When it comes to KTC, it appears from the information provided that they have been relatively reactive in their relationship with Haglöfs. It appears that they did not seek out more information about the state of the business for the products they were making for Haglöfs, or adequately registered the concerns that were being raised by Haglöfs and their possible implications for future business. At the very least, to see the business between themselves and Haglöfs in decline and to be told that they were only being asked to produce 4 carry-over styles should have alerted them to a possible more serious problem for the future. Just as brands need to understand and play an active part in their relationships with their retailer customers, in order that they may better understand their business, then equally it would be beneficial for factories like KTC in the interests of their own business, to become more involved and proactive in their relationships with the brands they supply. It can only help KTC to understand more about the wider context that the brands are operating in and the possible implications for the future.

It appears evident that a more open relationship and dialogue between Haglöfs and KTC over the last year might well have helped to avoid the problems that gave rise to this complaint. It is then also strongly recommended that future discussions about key matters be supported by clear written documentation after the meeting to ensure that there are no misunderstandings, especially where important matters with significant consequences are discussed. Connected to the issue of the relationship between the parties is also the subject of the quality of the communications.

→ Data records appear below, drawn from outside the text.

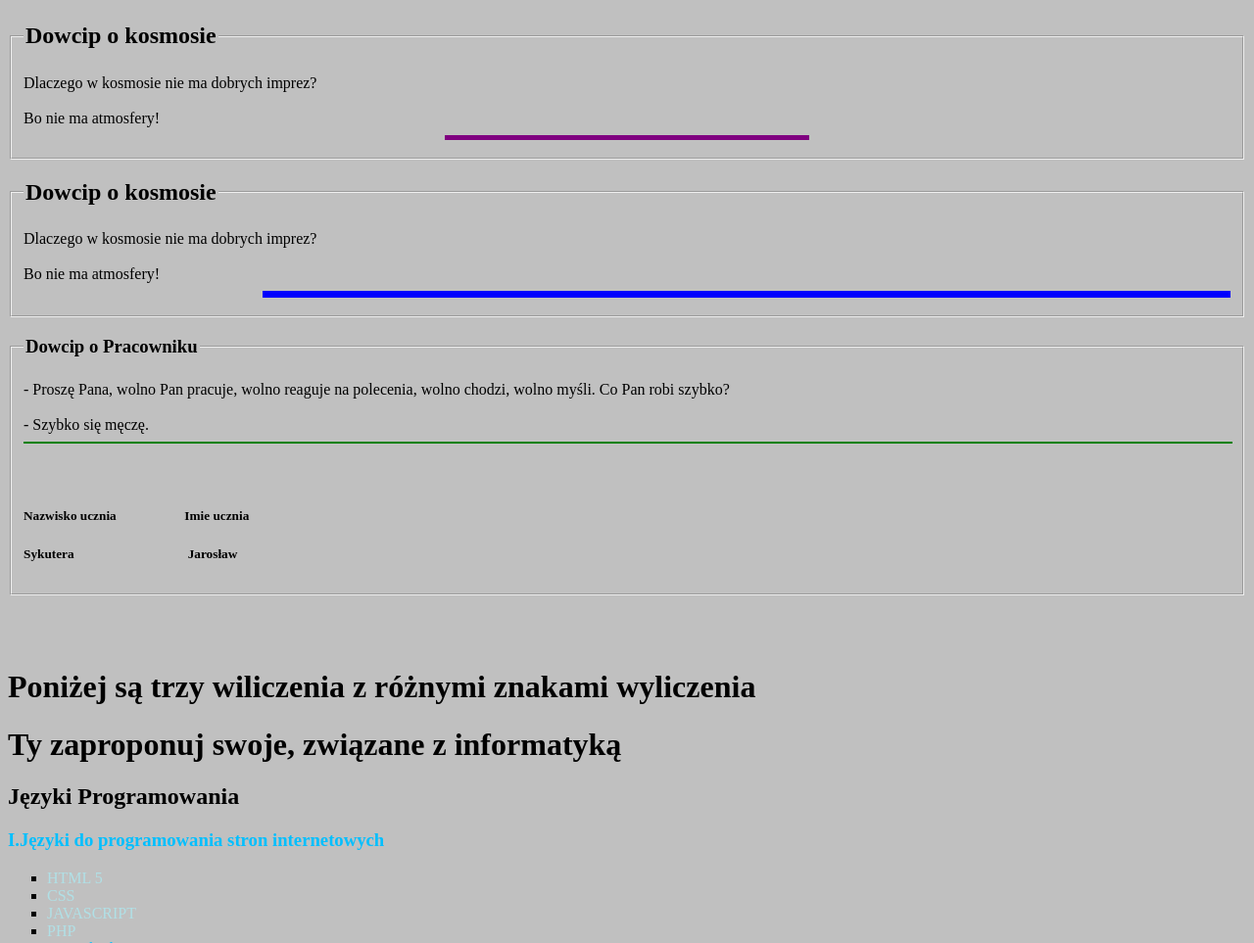
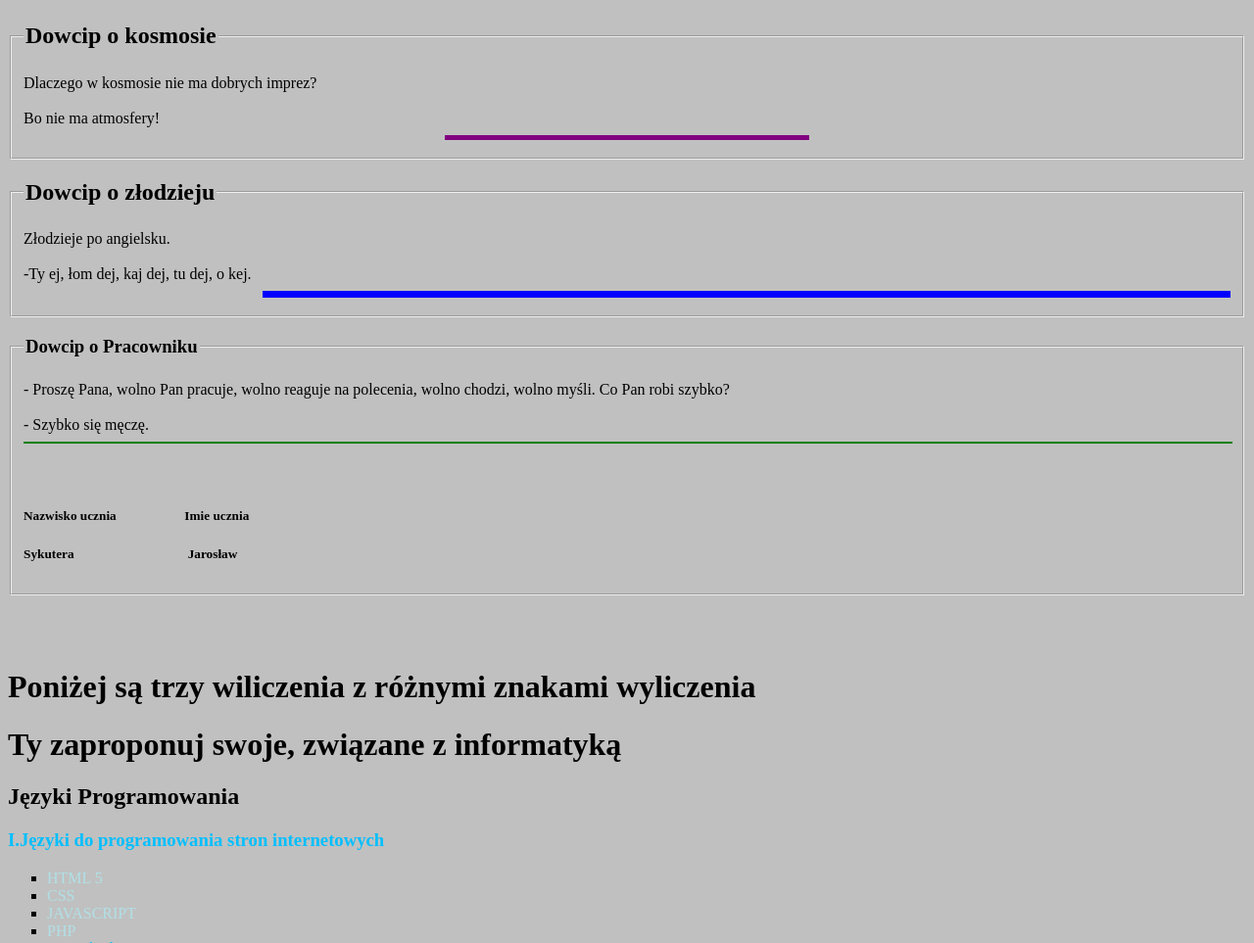
Before and after one commit to Jarpekulo/Dydaktyka, a plain HTML site: page index.html in a window 1280 px wide. Shown: the part 1941-2904 px from the top of the page at 98% size. Drawn offline with Linux system fonts and the light colour scheme.

Commit message:
Update index.html

```diff
--- a/index.html
+++ b/index.html
@@ -62,10 +62,10 @@ i u strike
 	     Sykutera                  Jarek   ->
 		</FIELDSET>
 		<FIELDSET>
-	<LEGEND> <h2 Align=center> Dowcip o kosmosie </h2> </LEGEND>
-	Dlaczego w kosmosie nie ma dobrych imprez? <br>
+	<LEGEND> <h2 Align=center> Dowcip o złodzieju </h2> </LEGEND>
+	Złodzieje po angielsku. <br>
 	<br>
-	Bo nie ma atmosfery!
+	-Ty ej, łom dej, kaj dej, tu dej, o kej.
 	<HR SIZE=7 WIDTH=80% ALIGN=right COLOR=blue>
 	<!-Nazwisko ucznia          Imie ucznia
 	     Sykutera                  Jarek   ->
```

There would appear to be a greater need for an improved communication between brand and factory. It is clear from the submissions from both sides that they both held quite differing views about the state of their relationship.

In subsequent communication, FWF inquired of KTC what kind of impact the withdrawal of the order has had on the workers, as per the rationale for the complaint. While it is difficult to accurately assess the impact of the complaint to a single cause, considering the number of workers and the number of brands that KTC produces for, KTC did indicate that the lost production space has not yet been replaced. Since the loss of Haglöfs’ production placement, KTC has seen a 10% reduction of its knit sewing workers (around 1% of the total workforce). In absolute terms, KTC indicated that this was about equal to the number of workers that would have been working on Haglöfs production in two production lines.

2016-05-18 Remediation

Based on the findings and conclusions as drawn by the independent garment industry expert, FWF concludes that Haglöfs was detrimental to its and FWF’s shared goal of improved working conditions at its supplier KTC when it made the decision to pull its orders for FW2016 at a relatively late stage.

At the same time, KTC should have been alerted to potential problems with Haglöfs production when it received only 4 carry-over styles for FW2016 and could potentially have acted in a more proactive manner and inquired about Haglöfs’ and its partnership.

In terms of remediation, FWF believes this to be an important complaint, as it relates Haglöfs’ purchasing practices to the impact that it had on the factory. FWF requires Haglöfs to demonstrably and substantively improve its purchasing practices regarding supplier selection, production placement and exit procedure purchasing practices. Specifically, it expects Haglöfs to demonstrate to FWF that it has taken steps to prevent similar situations from happening in the future. These steps must be specified in Haglöfs next Annual Workplan and their implementation reported on in its Annual Report.

2016-06-20 Verification

This complaint relates to the purchasing practices of Haglöfs, and remediation will take place as described above. Verification of remediation steps will be part of the next Brand Performance Check conducted (most specifically for Indicator 1.6), and will be publicly reported on in that document.

2016-07-27 Evaluation of the complaint

KTC as complainant reacted positively to the results of the investigation. In terms of remediation, it would also appreciate an official statement and/or apology from Haglöfs management with regards to this complaint.